> Exercise directions
Scan the lines below; pull out those with "printf".

> Entries supplied
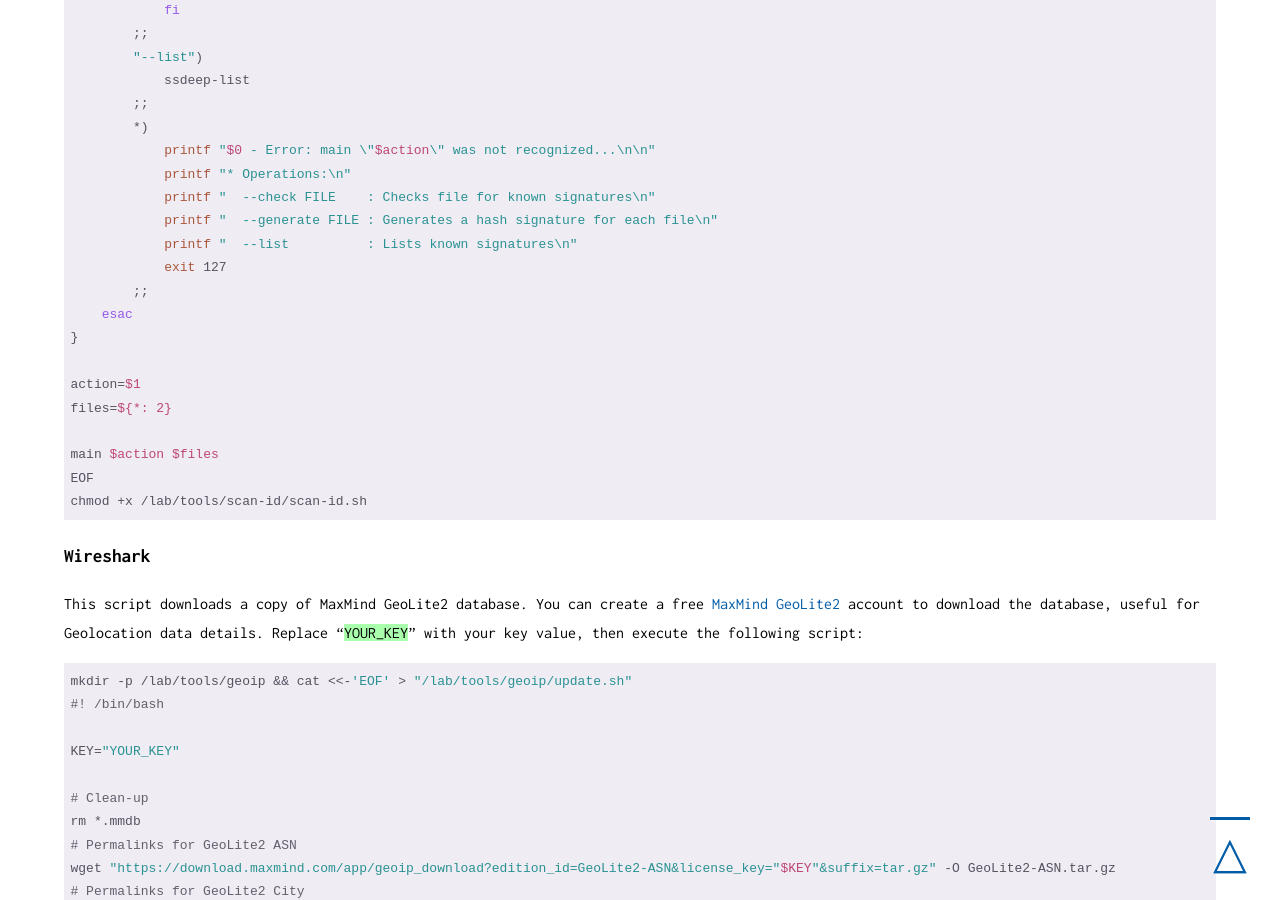
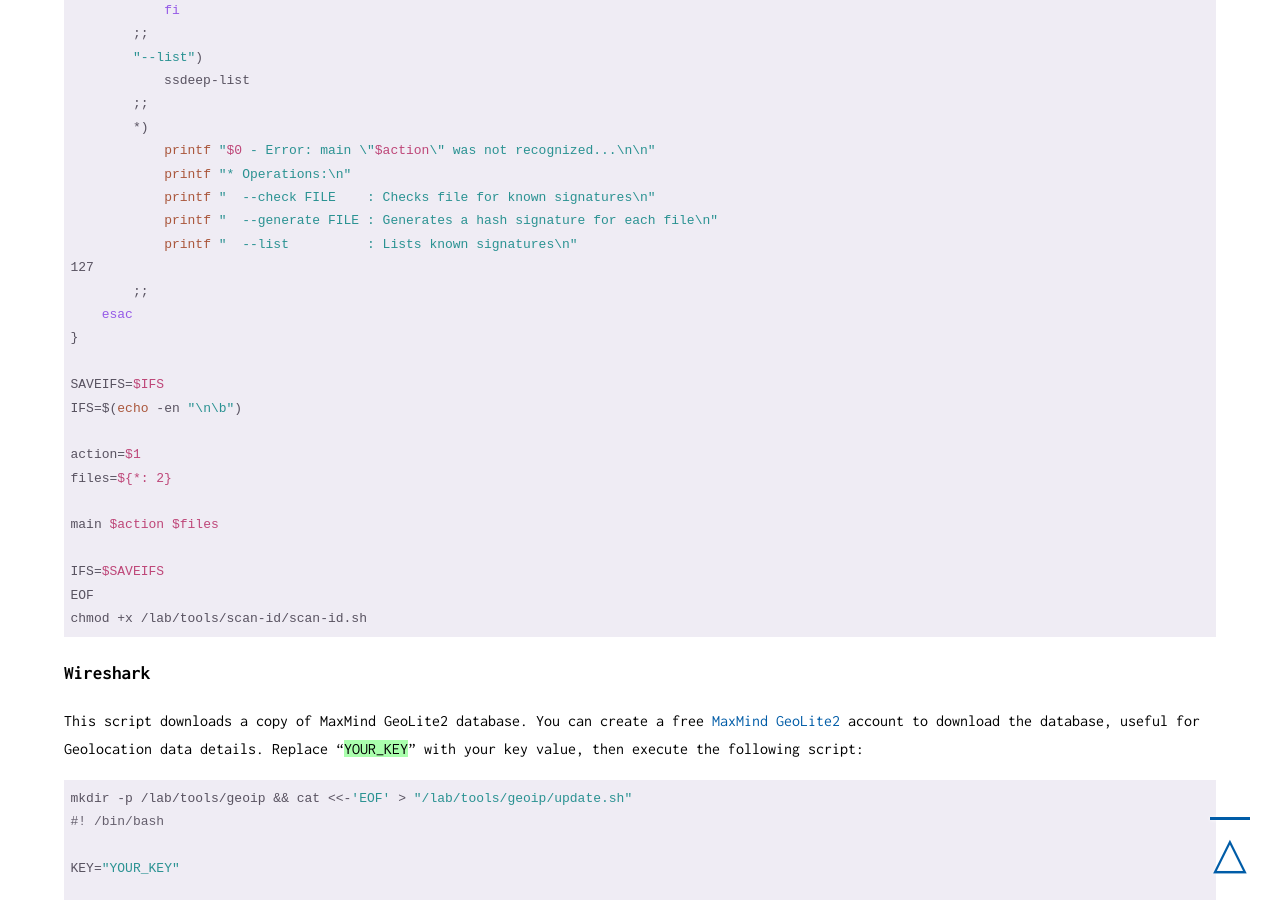
Before and after one commit to qwertzy-antonio-godinho/qwertzy-antonio-godinho.github.io, a Jekyll site: the page built from _posts/2021-02-08-Malware-Lab-Part-1-The-Gateway.md, in a window 1280 px wide and 900 px high, scrolled down 65959 px. Built offline with Jekyll 4.4.1, drawn with Linux system fonts in a browser that asks for light colours.

Commit message:
fix ssdeep

```diff
--- a/_posts/2021-02-08-Malware-Lab-Part-1-The-Gateway.md
+++ b/_posts/2021-02-08-Malware-Lab-Part-1-The-Gateway.md
@@ -2168,7 +2168,7 @@
             ;;
             "--generate")
                 local hash=$(ssdeep "$file" -s | tail -n +2)
-                printf "> Generating signature: $file $hash\n" | GREP_COLOR='1;32' grep -P "> Generating signature: " --color=always -A10000 -B10000 | GREP_COLOR='1;35' grep -P "$hash" --color=always -A10000 -B10000
+                printf "> Generating signature: $file $hash\n" | GREP_COLOR='1;32' grep -e "> Generating signature: " -e "^" --color=always -A10000 -B10000 | GREP_COLOR='1;35' grep -e "$hash" -e "^" --color=always -A10000 -B10000
                 grep -qxF "$hash" "$HASH_DATABASE" || printf "$hash\n" >> "$HASH_DATABASE"
             ;;
             *)
@@ -2209,15 +2209,20 @@
             printf "  --check FILE    : Checks file for known signatures\n"
             printf "  --generate FILE : Generates a hash signature for each file\n"
             printf "  --list          : Lists known signatures\n"
-            exit 127
+127
         ;;
     esac
 }
 
+SAVEIFS=$IFS
+IFS=$(echo -en "\n\b")
+
 action=$1
 files=${*: 2}
 
 main $action $files
+
+IFS=$SAVEIFS
 EOF
 chmod +x /lab/tools/scan-id/scan-id.sh</code></pre>
 
```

> Task output
-                printf "> Generating signature: $file $hash\n" | GREP_COLOR='1;32' grep -P "> Generating signature: " --color=always -A10000 -B10000 | GREP_COLOR='1;35' grep -P "$hash" --color=always -A10000 -B10000
+                printf "> Generating signature: $file $hash\n" | GREP_COLOR='1;32' grep -e "> Generating signature: " -e "^" --color=always -A10000 -B10000 | GREP_COLOR='1;35' grep -e "$hash" -e "^" --color=always -A10000 -B10000
                 grep -qxF "$hash" "$HASH_DATABASE" || printf "$hash\n" >> "$HASH_DATABASE"
             printf "  --check FILE    : Checks file for known signatures\n"
             printf "  --generate FILE : Generates a hash signature for each file\n"
             printf "  --list          : Lists known signatures\n"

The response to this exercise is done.